It seems many people are trying to find innovative solutions to improving the quality of education in rural areas, especially among the poor. Since most rural children study at government-run schools, the focus of any effort to improve quality and performance must be on those institutions. Without waiting for the state government to act, NGOs can directly interact with the administrators of those schools, especially the headmasters, and village leaders to implement measures that can yield positive results. That is precisely what The George Foundation has been doing since 2004 in the 17 villages surrounding its own school, Shanti Bhavan.
Three years ago our foundation initiated a community development plan that included working with government-run schools in our area. Deverapalli Government School was the first one we took on, and within two years of starting the program, it was judged as the “best” in the district by the educational authorities. Based on this project and our Shanti Bha…
am frequently asked by visitors to Shanti Bhavan from America whether our
educational model would work in the West.
They are curious to know how caste and class prejudices experienced in
India can be overcome by our graduates when they enter the workplace. These are
complicated questions, and they need a broad explanation that cannot be fully
covered in this blog. The
landmark 1954 U.S. Supreme Court ruling in the case Brown v. Board of Education was meant to rectify the unequal status
of racially separate schools. Now, even after several decades of desegregation measures,
including busing children from some affluent families to poor neighborhood
schools, their impact on the academic progress of minorities is being
questioned. Many factors contribute to reducing the achievement gap in
American schools, and racial integration may not necessarily be a solution to
the difficulties faced in lifting the educational levels of minority students. As
an Asian immigrant who came to America fif…

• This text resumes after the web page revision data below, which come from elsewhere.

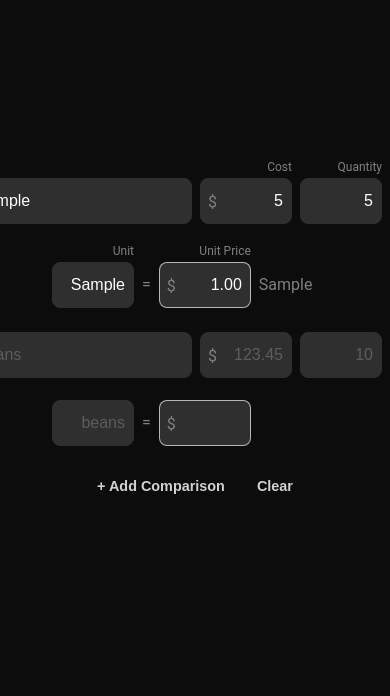
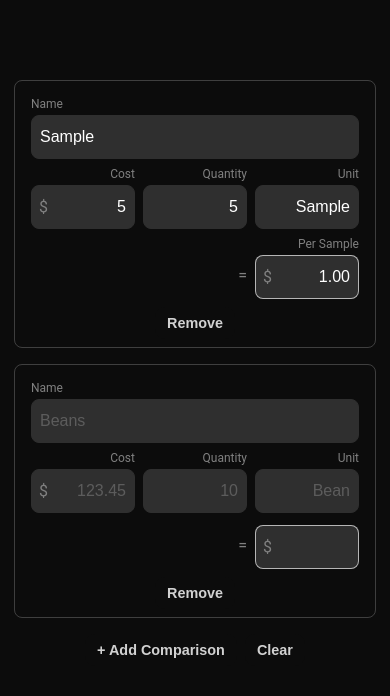
Before and after one commit to mjleonides/unit-pricer, a Vue app: page / in a window 390 px wide. Both pictures are taken after typing "Sample", "5", "5", "Sample" into the empty fields and a click on the button "+ Add Comparison". Shown: the top 696 px of the page. Built offline with nearby package versions, Linux system fonts and the light colour scheme; the HTML template or start-up script is replaced by a standard one.

Commit message:
Wow might be done

```diff
--- a/src/App.vue
+++ b/src/App.vue
@@ -24,6 +24,10 @@ const store = usePricesStore()
 <style>
 :root {
   --bg-color: rgb(12, 12, 12);
+}
+
+* {
+  box-sizing: border-box;
 }
 
 body {
@@ -53,11 +57,17 @@ button:focus-visible {
   background-color: rgba(70, 70, 70, 0.664);
   transition: background-color 0.3s ease-in-out;
 }
+
+@media screen and (max-width: 796px) {
+  .line-item label {
+    display: block;
+  }
+}
 </style>
 
 <style scoped>
 .table {
-  margin: 10rem auto;
+  margin: 5rem auto;
   max-width: max-content;
 }
 .button-container {
--- a/src/components/FieldComponent.vue
+++ b/src/components/FieldComponent.vue
@@ -1,6 +1,6 @@
 <template>
   <div class="field">
-    <label class="label" :for="id">{{ label }}</label>
+    <label class="label" :for="id" :class="{ 'label--show': showLabel }">{{ label }}</label>
     <div class="input-container">
       <span v-if="prefix" class="prefix">{{ prefix }}</span
       ><input
@@ -10,6 +10,7 @@
         :placeholder="placeholder"
         v-model="value"
         :readonly="readonly"
+        :inputmode="inputmode"
       />
     </div>
   </div>
@@ -27,6 +28,8 @@ interface Props {
   modelValue?: any
   prefix?: string
   readonly?: boolean
+  inputmode?: any
+  showLabel?: boolean
 }
 
 // interface PropsText {
@@ -63,6 +66,7 @@ const value = computed({
 .field {
   display: flex;
   flex-direction: column;
+  width: 100%;
 }
 
 .input-container {
@@ -81,6 +85,8 @@ input {
   padding: 0.75rem 0.5rem;
   font-size: 1rem;
   min-height: 1.25rem;
+
+  width: 100%;
 }
 
 .prefix {
@@ -105,6 +111,10 @@ label {
   font-size: 0.75rem;
 }
 
+.label--show {
+  display: block;
+}
+
 .prefix {
   color: grey;
   margin-inline-end: 0.125rem;
--- a/src/components/LineItem.vue
+++ b/src/components/LineItem.vue
@@ -1,16 +1,6 @@
 <template>
   <div class="line-item">
     <div class="row">
-      <div class="button-container">
-        <button
-          v-if="store.priceCount > 1"
-          id="remove-button"
-          title="Remove line"
-          @click="emit('onRemove')"
-        >
-          x
-        </button>
-      </div>
       <FieldComponent
         :id="`row-${price.key}-name`"
         name="name"
@@ -20,6 +10,8 @@
         :model-value="price.name"
         @update:model-value="(newValue) => store.updatePrice(price.key, 'name', newValue)"
       />
+    </div>
+    <div class="row">
       <FieldComponent
         :id="`row-${price.key}-cost`"
         class="small-field"
@@ -29,6 +21,7 @@
         placeholder="123.45"
         :model-value="price.cost"
         prefix="$"
+        inputmode="decimal"
         @update:model-value="(newValue) => store.updatePrice(price.key, 'cost', newValue)"
       />
       <FieldComponent
@@ -38,35 +31,40 @@
         label="Quantity"
         type="number"
         placeholder="10"
+        inputmode="numeric"
         :model-value="price.quantity"
         @update:model-value="(newValue) => store.updatePrice(price.key, 'quantity', newValue)"
       />
-    </div>
-    <div class="row">
       <FieldComponent
         :id="`row-${price.key}-unit`"
         class="small-field"
         name="unit"
         label="Unit"
         type="text"
-        placeholder="beans"
+        placeholder="Bean"
         :model-value="price.unit"
         @update:model-value="(newValue) => store.updatePrice(price.key, 'unit', newValue)"
       />
+    </div>
+    <div class="row">
       <div class="result-container">
         <span class="fill">=</span>
         <FieldComponent
           :id="`row-${price.key}-result`"
           name="result"
           class="small-field result"
-          label="Unit Price"
+          :label="price.unit ? `Per ${price.unit}` : ' '"
           type="text"
           readonly
           :modelValue="unitPriceDisplay"
           prefix="$"
+          show-label
         />
-        <span v-if="price.unit" class="fill">{{ price.unit }}</span>
+        <!-- <span v-if="price.unit" class="fill">{{ price.unit }}</span> -->
       </div>
+    </div>
+    <div v-if="store.priceCount > 1" class="button-container">
+      <button id="remove-button" title="Remove line" @click="emit('onRemove')">Remove</button>
     </div>
   </div>
 </template>
@@ -109,21 +107,17 @@ const unitPriceDisplay = computed(() => {
 .row {
   display: flex;
   flex-direction: row;
-  justify-content: flex-start;
-  align-items: end;
+  align-items: flex-end;
   gap: 0.5rem;
-  margin-bottom: 0.75rem;
 }
 
-@media screen and (max-width: 796px) {
-  .line-item {
-    flex-direction: column;
-  }
+.line-item {
+  margin-bottom: 1rem;
 }
 
 :deep(.small-field input) {
   text-align: right;
-  max-width: 4rem;
+  max-width: 6.5rem;
 }
 
 :deep(.small-field label) {
@@ -132,7 +126,6 @@ const unitPriceDisplay = computed(() => {
 
 .result-container {
   color: grey;
-  min-width: 15rem;
   display: flex;
   flex-direction: row;
   align-items: flex-end;
@@ -145,9 +138,7 @@ const unitPriceDisplay = computed(() => {
 
 .button-container {
   margin-bottom: 0.5rem;
-  min-width: 2rem;
 }
-
 .result {
   color: white;
 }
@@ -158,4 +149,23 @@ const unitPriceDisplay = computed(() => {
   flex-direction: row;
   align-items: center;
 }
+
+@media screen and (max-width: 796px) {
+  .line-item {
+    flex-direction: column;
+    border: solid 1px rgba(128, 128, 128, 0.437);
+    border-radius: 8px;
+    padding: 1rem;
+    align-items: center;
+  }
+
+  .row {
+    justify-content: flex-end;
+    width: 100%;
+  }
+
+  .button-container {
+    margin-bottom: -0.5rem;
+  }
+}
 </style>
--- a/vite.config.ts
+++ b/vite.config.ts
@@ -6,13 +6,13 @@ import vueDevTools from 'vite-plugin-vue-devtools'
 
 // https://vite.dev/config/
 export default defineConfig({
-  plugins: [
-    vue(),
-    vueDevTools(),
-  ],
+  plugins: [vue(), vueDevTools()],
   resolve: {
     alias: {
-      '@': fileURLToPath(new URL('./src', import.meta.url))
+      '@': fileURLToPath(new URL('./src', import.meta.url)),
     },
   },
+  server: {
+    host: true,
+  },
 })
```
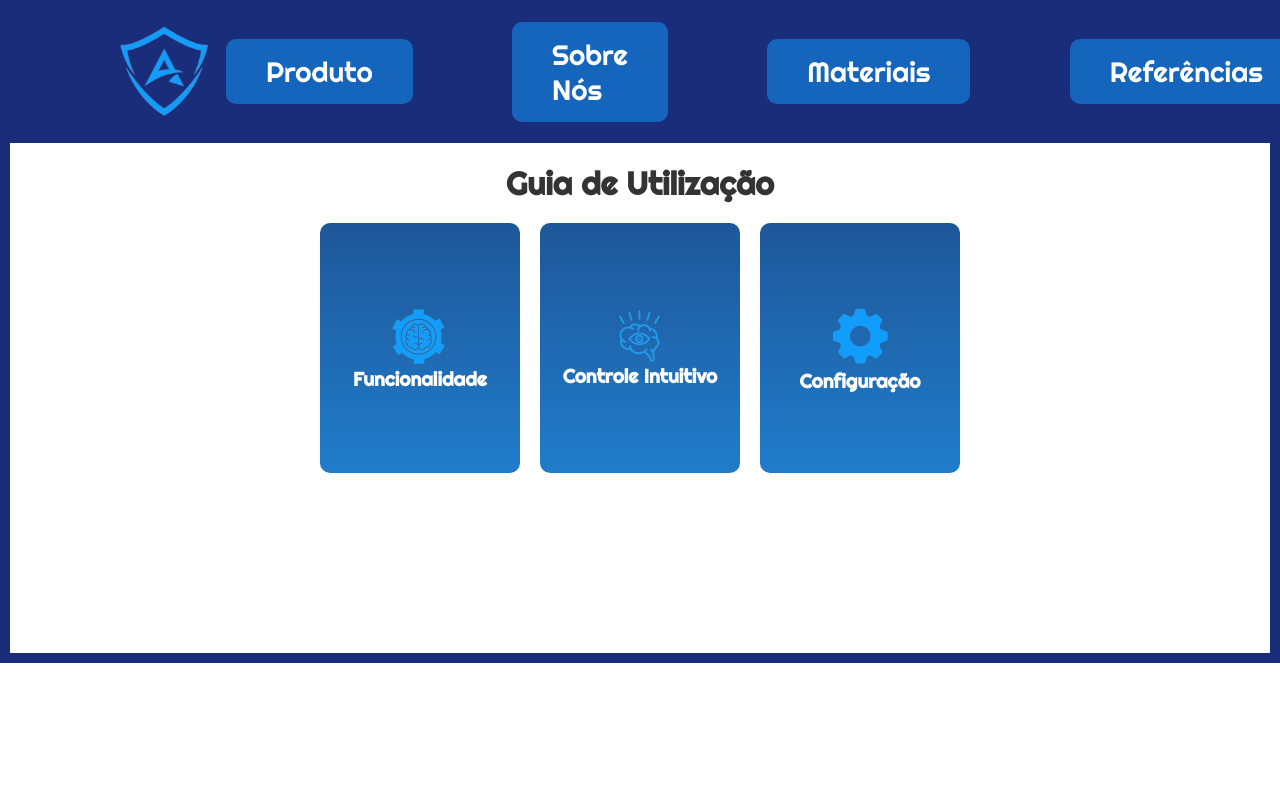
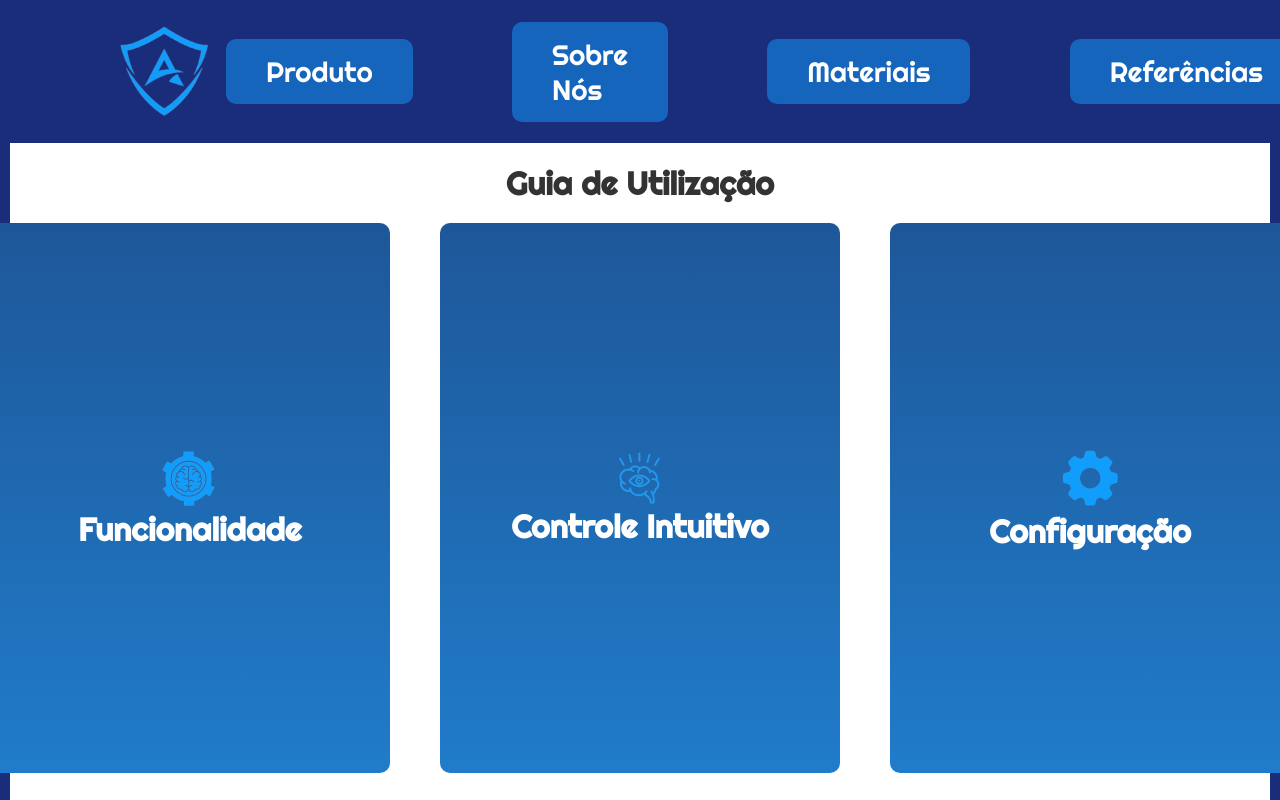
Before and after one commit to AndreyTrolezi/AeroGuardTech, a React (Vite) app: page /guia in a window 1280 px wide. Shown: the top 800 px of the page. Built offline with nearby package versions, Linux system fonts and the light colour scheme.

Commit message:
ajustes em aula

```diff
--- a/src/styles/Botao.styles.js
+++ b/src/styles/Botao.styles.js
@@ -5,18 +5,13 @@ export const BotaoContainer = styled.button`
   background: none;
   border: none;
   cursor: pointer;
-  display: none;
+  display: flex;
 
   img {
     margin-top: 20px;
     margin-left: 23rem;//aq bob é onde manda a imagem dos tres pontos para o lado, pro popup sumir tem q clicar nele dnv, oq eu achei zoado mas foi o melhor q eu pude fazer
     width: 20px;
     height: 40px;
-  }
-
-  @media (max-width: 425px) {
-    .BotaoContainer img {
-      display: flex;
   }
 `;
 
--- a/src/styles/Guia.styles.js
+++ b/src/styles/Guia.styles.js
@@ -18,7 +18,7 @@ export const Home = styled.div`
   }
 
   .card h2 {
-    font-size: 1.2rem;
+    font-size: 2rem;
   }
 
   .container {
@@ -35,7 +35,7 @@ export const Home = styled.div`
   .cards {
     display: flex;
     justify-content: center;
-    gap: 20px;
+    gap: 50px;
   }
 
   .card-container {
@@ -43,8 +43,8 @@ export const Home = styled.div`
   }
 
   .card {
-    width: 200px;
-    height: 250px;
+    width: 400px;
+    height: 550px;
     position: relative;
     transition: transform 0.8s;
     transform-style: preserve-3d;
@@ -81,6 +81,15 @@ export const Home = styled.div`
   @media (max-width: 425px) {
     padding-bottom: 150px;
 
+  .container {
+    overflow-x: hidden;
+    overflow-y: hidden;
+  }
+
+  .card h2 {
+    font-size: 1rem;
+  }
+
   .cards {
     flex-direction: column;
     align-items: center;
--- a/src/styles/SobreNos.styles.js
+++ b/src/styles/SobreNos.styles.js
@@ -89,8 +89,6 @@ export const Home = styled.div`
     align-items: center;
   }
 
-
-
   @media (max-width: 425px) {
     .Titulo {
       font-size: 48px;
@@ -116,13 +114,19 @@ export const Home = styled.div`
     }
 
     .imgs {
+      display: flex;
+      justify-content: column;
       flex-direction: column;
       align-items: center;
       margin-top: 50px;
     }
 
     .espaco1, .espaco2, .espaco3, .espaco4 {
-      margin: 50px 0;
+      margin: 50px ;
+    }
+
+    .tudo {
+      height: 100px;
     }
   }
 `
```
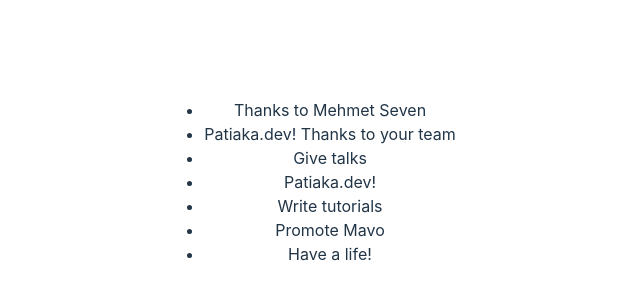
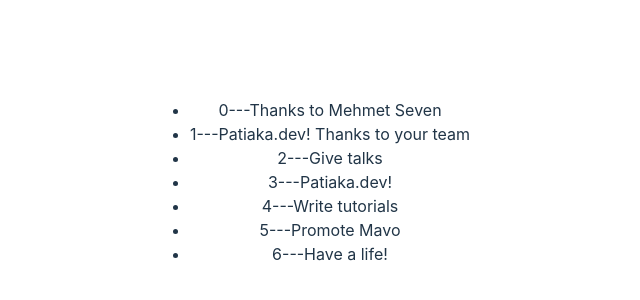
Before and after one commit to mehmetulker/react-todo, a React (Vite) app: page / in a window 1280 px wide. Shown: the part 218-518 px from the top of the page, without its empty margins (330-970 px from the left). Built offline with nearby package versions, Linux system fonts and the light colour scheme.

Commit message:
(TodoFormList,TodoShow ) todo showed

```diff
--- a/src/components/TodoFormList.jsx
+++ b/src/components/TodoFormList.jsx
@@ -1,5 +1,6 @@
 import React, { useContext } from "react";
 import TaskContext from "../context/task";
+import TodoShow from "./TodoShow";
 
 export default function TodoFormList() {
   const { todo } = useContext(TaskContext);
@@ -8,7 +9,8 @@
     <div>
       <ul>
         {todo.map((item, index) => (
-          <li key={index}> {item.text}</li>
+          <TodoShow key={index} item={item} index={index} />
+
         ))}
       </ul>
     </div>
--- /dev/null
+++ b/src/components/TodoShow.jsx
@@ -0,0 +1,9 @@
+import React from "react";
+
+export default function TodoShow({ index, item }) {
+  return (
+    <div>
+      <li key={index}>{index}---{item.text}</li>
+    </div>
+  );
+}
```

It has been quite a while since I wrote my last blog. For some reason, I had concluded that there wasn’t enough readership interest in my personal notes and critiques of the country’s system. But recently, a friend of mine who stumbled upon my earlier blogs urged me to continue. Moreover, I had promised in my last blog to write about my experiences as an artillery officer along India’s western border with Pakistan, but I hadn’t kept my word. So finally I made up my mind to venture into writing blogs once again. My medical leave following the dynamite explosion in which I was injured while at Se La Pass was to last six weeks. I had returned home to Trivandrum sufficiently frost bitten to have my large ear lobes and nose turn dark, and skin pealing like a snake’s scales. It was a central topic in several hilarious conversations with guests when they visited our home, and I had a lot of stories to tell about my adventures in the snow-covered mountains of the Himalayas. Everyone wanted to …